- RECORDS TO PROCESS -
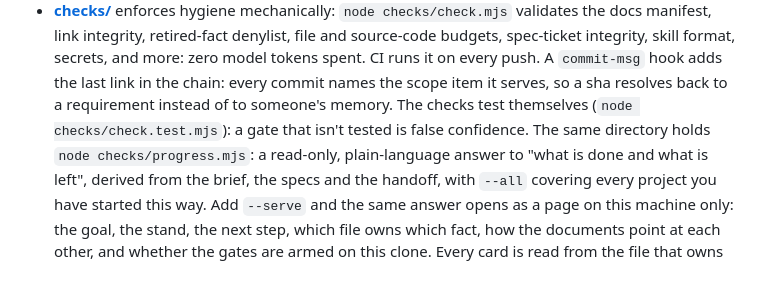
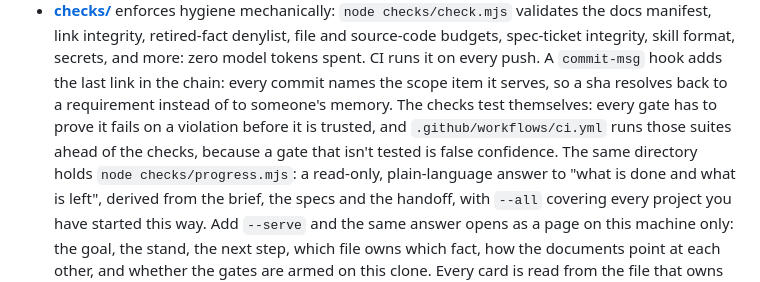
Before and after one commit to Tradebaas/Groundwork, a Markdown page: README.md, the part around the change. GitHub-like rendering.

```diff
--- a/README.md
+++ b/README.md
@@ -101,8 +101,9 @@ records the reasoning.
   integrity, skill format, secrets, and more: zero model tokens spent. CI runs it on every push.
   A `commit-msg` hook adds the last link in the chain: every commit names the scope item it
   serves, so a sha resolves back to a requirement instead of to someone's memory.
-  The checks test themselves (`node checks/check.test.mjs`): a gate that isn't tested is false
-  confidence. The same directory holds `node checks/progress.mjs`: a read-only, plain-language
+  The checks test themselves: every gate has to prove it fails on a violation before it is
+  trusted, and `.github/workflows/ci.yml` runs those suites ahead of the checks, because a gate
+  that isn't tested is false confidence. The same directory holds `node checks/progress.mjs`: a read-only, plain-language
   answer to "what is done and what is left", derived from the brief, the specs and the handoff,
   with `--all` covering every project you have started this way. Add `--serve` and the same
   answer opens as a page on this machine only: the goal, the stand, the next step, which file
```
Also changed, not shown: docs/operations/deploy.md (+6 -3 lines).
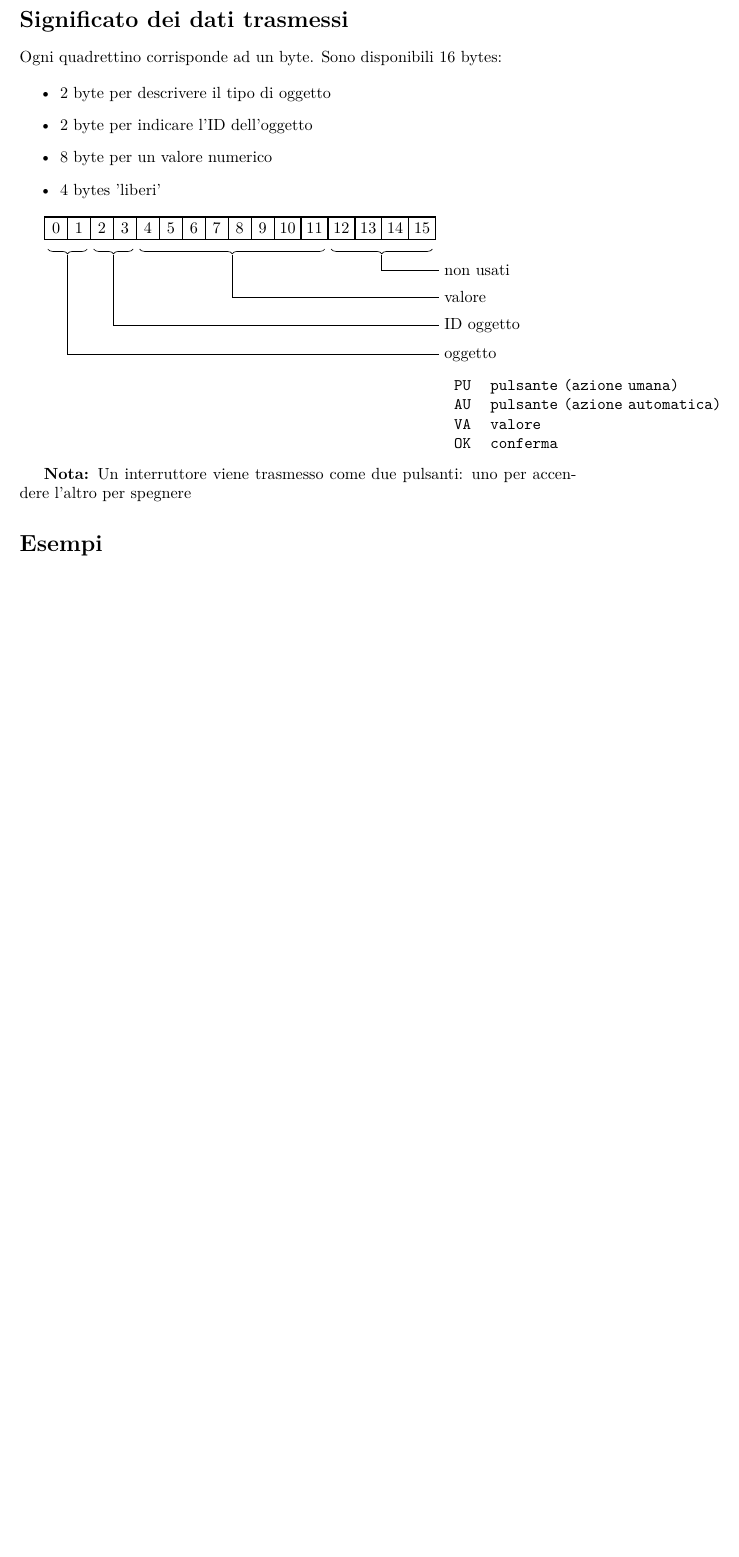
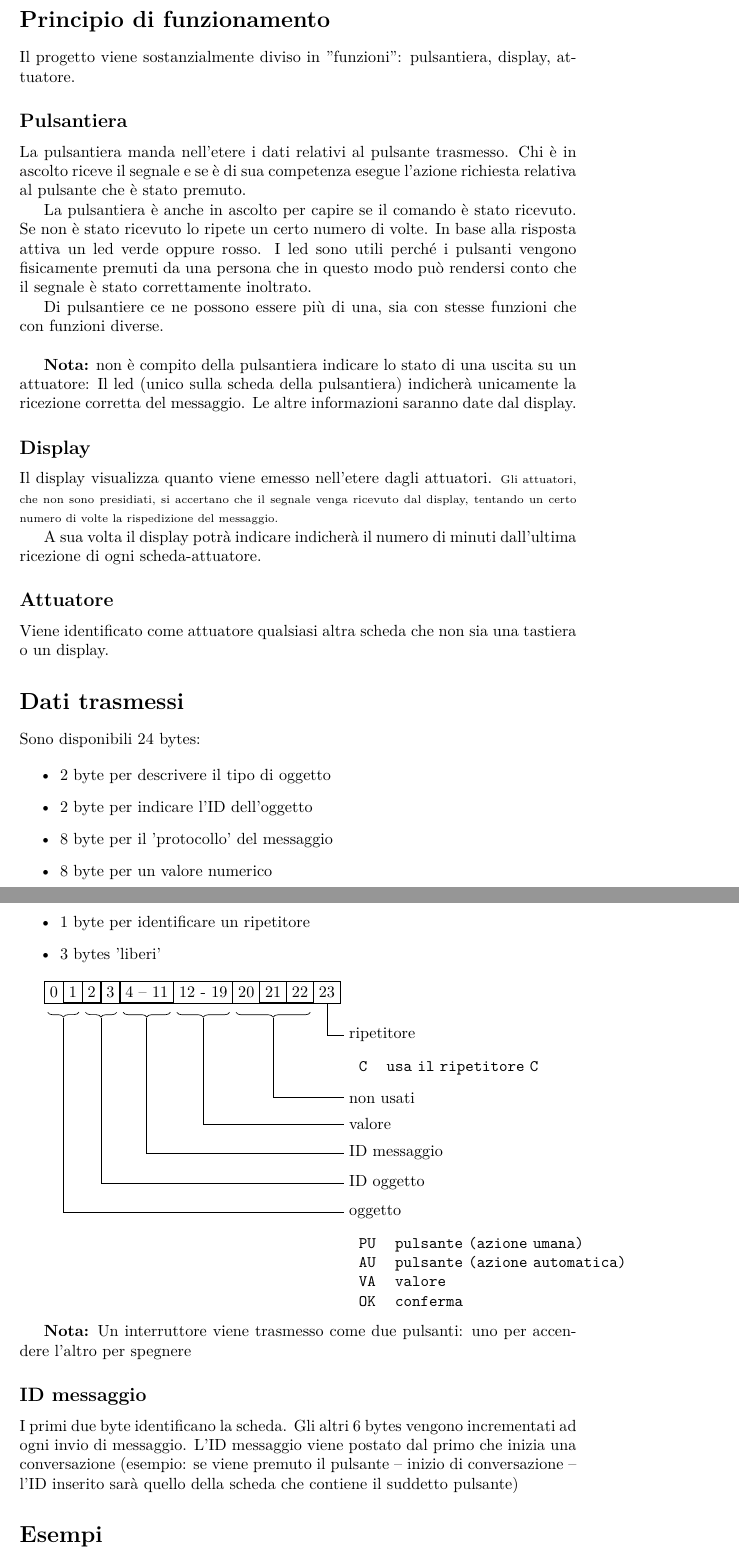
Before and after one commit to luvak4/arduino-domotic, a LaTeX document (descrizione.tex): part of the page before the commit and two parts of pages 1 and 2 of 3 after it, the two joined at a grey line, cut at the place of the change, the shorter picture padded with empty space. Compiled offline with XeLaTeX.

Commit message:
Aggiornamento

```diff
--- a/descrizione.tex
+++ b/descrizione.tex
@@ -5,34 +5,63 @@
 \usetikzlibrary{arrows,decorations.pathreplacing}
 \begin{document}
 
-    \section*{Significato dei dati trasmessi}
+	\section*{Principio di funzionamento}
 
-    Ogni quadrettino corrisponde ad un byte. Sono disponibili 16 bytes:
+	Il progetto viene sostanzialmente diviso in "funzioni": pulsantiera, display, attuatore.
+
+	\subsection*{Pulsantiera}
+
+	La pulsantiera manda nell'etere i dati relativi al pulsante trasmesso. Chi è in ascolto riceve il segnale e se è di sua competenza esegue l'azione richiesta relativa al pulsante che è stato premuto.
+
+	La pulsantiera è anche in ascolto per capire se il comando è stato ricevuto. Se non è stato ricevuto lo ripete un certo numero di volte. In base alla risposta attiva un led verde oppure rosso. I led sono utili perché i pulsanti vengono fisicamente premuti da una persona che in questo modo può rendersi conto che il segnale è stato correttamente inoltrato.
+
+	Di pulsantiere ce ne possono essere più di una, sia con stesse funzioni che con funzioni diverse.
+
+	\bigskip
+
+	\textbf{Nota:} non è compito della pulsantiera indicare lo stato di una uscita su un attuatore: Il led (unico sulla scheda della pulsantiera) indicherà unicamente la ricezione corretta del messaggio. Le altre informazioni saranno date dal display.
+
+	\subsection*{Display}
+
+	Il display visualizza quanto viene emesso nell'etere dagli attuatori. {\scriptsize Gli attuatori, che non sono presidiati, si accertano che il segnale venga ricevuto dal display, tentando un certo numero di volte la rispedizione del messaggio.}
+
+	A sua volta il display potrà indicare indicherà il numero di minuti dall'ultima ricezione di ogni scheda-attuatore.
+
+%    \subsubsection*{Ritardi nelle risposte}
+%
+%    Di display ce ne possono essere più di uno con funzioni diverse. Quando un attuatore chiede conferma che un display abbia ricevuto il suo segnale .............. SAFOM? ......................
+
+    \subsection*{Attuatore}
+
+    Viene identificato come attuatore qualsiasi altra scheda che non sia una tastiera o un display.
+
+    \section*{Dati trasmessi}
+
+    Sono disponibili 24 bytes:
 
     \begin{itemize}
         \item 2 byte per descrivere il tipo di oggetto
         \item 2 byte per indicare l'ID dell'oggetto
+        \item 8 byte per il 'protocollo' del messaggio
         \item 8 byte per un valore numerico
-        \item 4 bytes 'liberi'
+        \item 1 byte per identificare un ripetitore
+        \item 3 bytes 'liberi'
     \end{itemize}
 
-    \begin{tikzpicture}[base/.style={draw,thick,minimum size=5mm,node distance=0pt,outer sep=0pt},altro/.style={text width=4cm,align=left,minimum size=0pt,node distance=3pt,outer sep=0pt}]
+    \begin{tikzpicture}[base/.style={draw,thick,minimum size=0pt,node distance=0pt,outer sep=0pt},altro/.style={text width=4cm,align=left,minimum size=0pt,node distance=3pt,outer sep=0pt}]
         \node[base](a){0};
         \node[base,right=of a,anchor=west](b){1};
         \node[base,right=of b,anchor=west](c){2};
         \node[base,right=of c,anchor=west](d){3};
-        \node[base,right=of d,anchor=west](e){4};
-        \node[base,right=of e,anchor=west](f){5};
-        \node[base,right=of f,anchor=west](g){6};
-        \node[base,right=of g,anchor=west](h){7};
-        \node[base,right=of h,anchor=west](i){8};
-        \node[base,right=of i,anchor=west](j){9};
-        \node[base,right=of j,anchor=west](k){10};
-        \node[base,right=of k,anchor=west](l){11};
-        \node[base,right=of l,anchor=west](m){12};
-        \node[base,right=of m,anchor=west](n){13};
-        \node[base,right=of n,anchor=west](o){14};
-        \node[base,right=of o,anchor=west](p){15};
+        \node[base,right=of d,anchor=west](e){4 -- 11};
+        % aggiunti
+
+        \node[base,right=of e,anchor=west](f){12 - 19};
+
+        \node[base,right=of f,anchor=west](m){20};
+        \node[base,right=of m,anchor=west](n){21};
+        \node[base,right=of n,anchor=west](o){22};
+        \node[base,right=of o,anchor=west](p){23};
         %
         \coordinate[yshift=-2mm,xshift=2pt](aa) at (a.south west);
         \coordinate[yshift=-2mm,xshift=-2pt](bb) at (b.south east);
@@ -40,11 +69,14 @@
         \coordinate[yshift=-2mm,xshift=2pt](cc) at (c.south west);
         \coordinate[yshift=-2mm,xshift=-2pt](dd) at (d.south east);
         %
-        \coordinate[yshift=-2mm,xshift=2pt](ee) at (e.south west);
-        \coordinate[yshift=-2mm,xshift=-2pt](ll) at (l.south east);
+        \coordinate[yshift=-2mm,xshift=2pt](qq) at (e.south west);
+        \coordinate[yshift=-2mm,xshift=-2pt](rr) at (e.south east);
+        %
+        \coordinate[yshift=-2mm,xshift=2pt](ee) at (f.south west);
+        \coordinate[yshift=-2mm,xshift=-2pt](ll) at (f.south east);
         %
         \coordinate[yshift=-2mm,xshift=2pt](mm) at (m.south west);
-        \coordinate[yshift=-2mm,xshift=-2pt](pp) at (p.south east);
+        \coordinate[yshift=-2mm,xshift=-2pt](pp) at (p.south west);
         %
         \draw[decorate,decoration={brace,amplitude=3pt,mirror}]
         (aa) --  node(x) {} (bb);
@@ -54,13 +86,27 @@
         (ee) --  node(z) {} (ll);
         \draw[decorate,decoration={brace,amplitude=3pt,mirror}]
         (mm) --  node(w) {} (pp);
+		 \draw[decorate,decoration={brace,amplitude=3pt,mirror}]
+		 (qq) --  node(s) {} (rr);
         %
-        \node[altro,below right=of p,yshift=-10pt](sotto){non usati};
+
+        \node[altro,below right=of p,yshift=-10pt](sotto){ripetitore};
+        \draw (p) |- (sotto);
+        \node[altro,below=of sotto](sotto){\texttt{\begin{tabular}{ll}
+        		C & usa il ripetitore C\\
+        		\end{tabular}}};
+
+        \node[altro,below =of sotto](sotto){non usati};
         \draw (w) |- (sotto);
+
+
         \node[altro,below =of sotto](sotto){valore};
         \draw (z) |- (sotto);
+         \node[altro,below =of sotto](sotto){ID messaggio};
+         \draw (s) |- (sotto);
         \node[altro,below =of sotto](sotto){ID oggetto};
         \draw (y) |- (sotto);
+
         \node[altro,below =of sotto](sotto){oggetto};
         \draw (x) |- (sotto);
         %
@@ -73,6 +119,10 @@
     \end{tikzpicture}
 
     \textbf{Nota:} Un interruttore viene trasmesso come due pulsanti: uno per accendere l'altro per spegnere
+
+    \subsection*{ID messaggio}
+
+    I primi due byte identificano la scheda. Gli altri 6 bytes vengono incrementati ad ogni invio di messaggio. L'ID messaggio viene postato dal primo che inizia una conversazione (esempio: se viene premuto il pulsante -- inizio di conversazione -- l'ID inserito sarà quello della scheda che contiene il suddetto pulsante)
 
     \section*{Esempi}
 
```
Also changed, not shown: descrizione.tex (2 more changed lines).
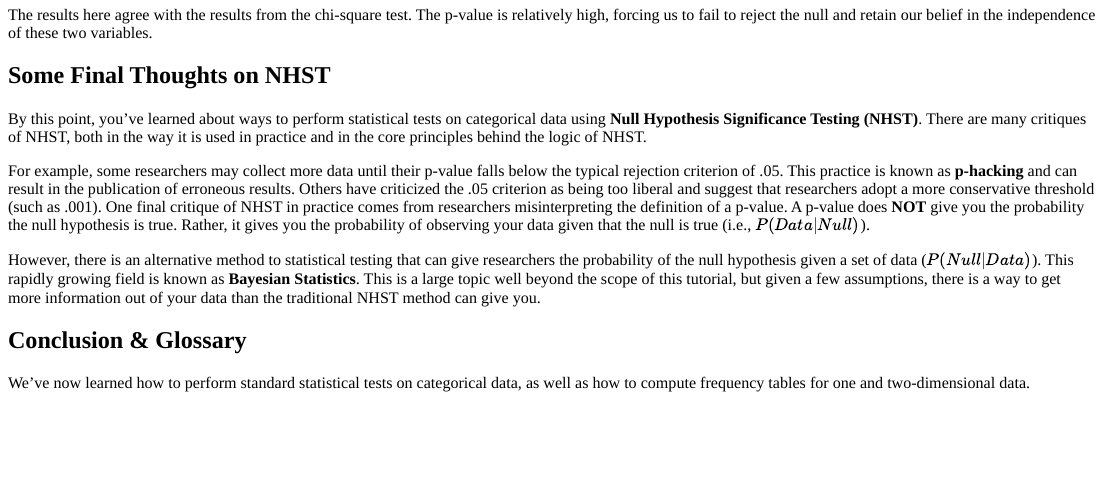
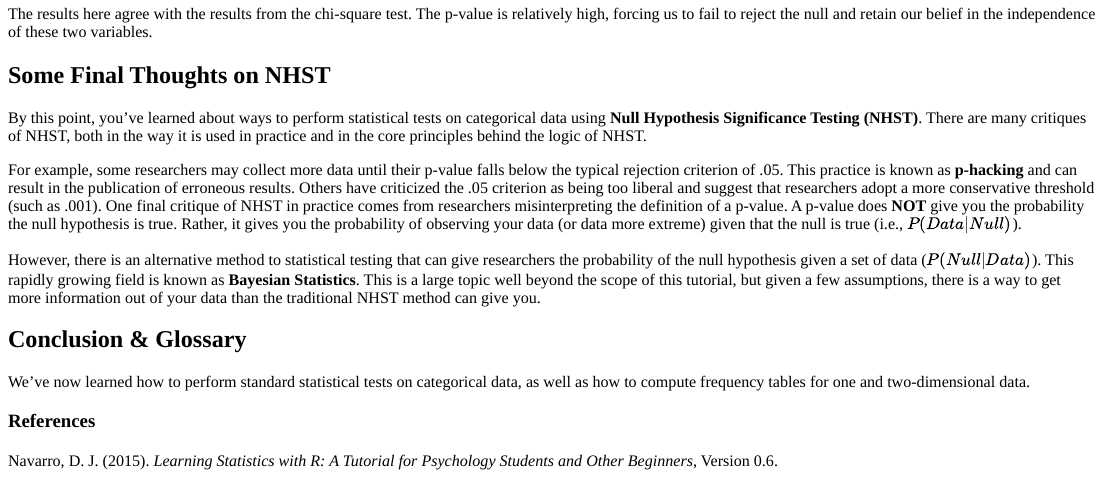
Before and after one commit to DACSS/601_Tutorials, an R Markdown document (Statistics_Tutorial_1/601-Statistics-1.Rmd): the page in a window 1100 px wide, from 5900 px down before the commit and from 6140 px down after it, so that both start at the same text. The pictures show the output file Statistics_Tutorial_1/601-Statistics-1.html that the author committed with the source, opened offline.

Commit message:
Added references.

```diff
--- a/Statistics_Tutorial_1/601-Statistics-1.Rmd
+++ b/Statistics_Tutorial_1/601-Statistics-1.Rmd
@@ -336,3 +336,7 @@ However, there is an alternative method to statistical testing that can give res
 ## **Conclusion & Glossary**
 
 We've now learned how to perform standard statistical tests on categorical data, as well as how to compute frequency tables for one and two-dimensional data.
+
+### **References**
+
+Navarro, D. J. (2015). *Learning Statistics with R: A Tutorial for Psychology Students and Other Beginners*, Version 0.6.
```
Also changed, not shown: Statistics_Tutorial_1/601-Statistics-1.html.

- TASK ITEM -
Note how many lines in the material hold the word "changed", and give that number with nothing added.

- WRITTEN SOLUTION -
3